Exercise requirements:
Set down the data again exactly. Pictures are not part of the copy.

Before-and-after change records
###

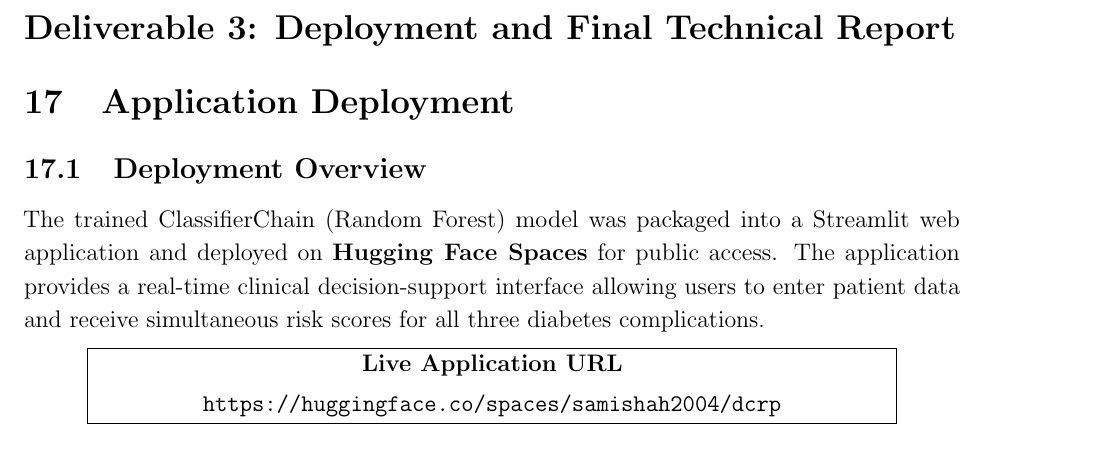
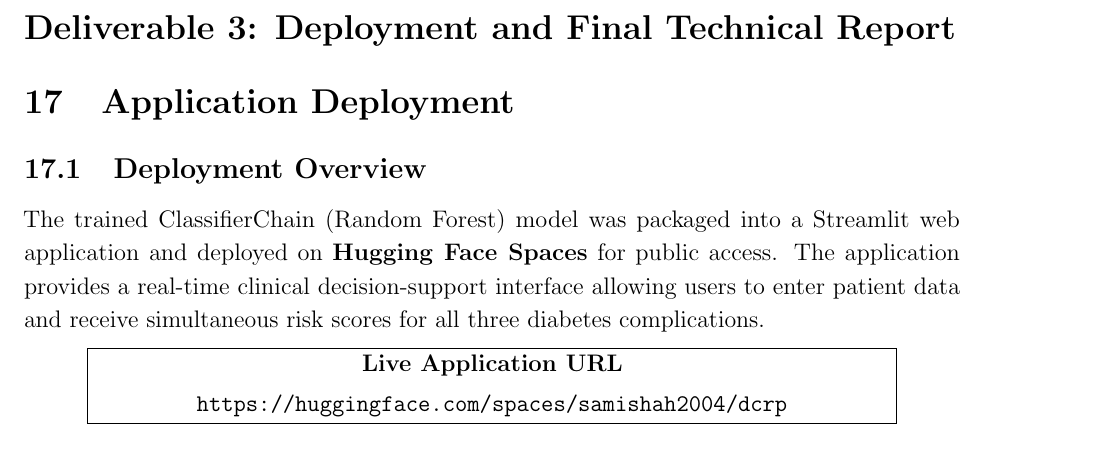
Before and after one commit to wahab124/Diabetes-Complication-Risk-Prediction-Model, a LaTeX paper (report/report.tex): part of page 27 of 30, cut so that both start at the same text. Compiled offline with pdfLaTeX.

Commit message:
Fixing typo in report

```diff
--- a/report/report.tex
+++ b/report/report.tex
@@ -929,7 +929,7 @@
 \fbox{\parbox{0.85\textwidth}{%
     \centering
     \textbf{Live Application URL} \\[0.3em]
-    \url{https://huggingface.co/spaces/samishah2004/dcrp}
+    \url{https://huggingface.com/spaces/samishah2004/dcrp}
 }}
 \end{center}
 
```
Also changed, not shown: report/report.pdf.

###

Written reply:
Before and after one commit to wahab124/Diabetes-Complication-Risk-Prediction-Model, a LaTeX paper (report/report.tex): part of page 27 of 30, cut so that both start at the same text. Compiled offline with pdfLaTeX.

Commit message:
Fixing typo in report

```diff
--- a/report/report.tex
+++ b/report/report.tex
@@ -929,7 +929,7 @@
 \fbox{\parbox{0.85\textwidth}{%
     \centering
     \textbf{Live Application URL} \\[0.3em]
-    \url{https://huggingface.co/spaces/samishah2004/dcrp}
+    \url{https://huggingface.com/spaces/samishah2004/dcrp}
 }}
 \end{center}
 
```
Also changed, not shown: report/report.pdf.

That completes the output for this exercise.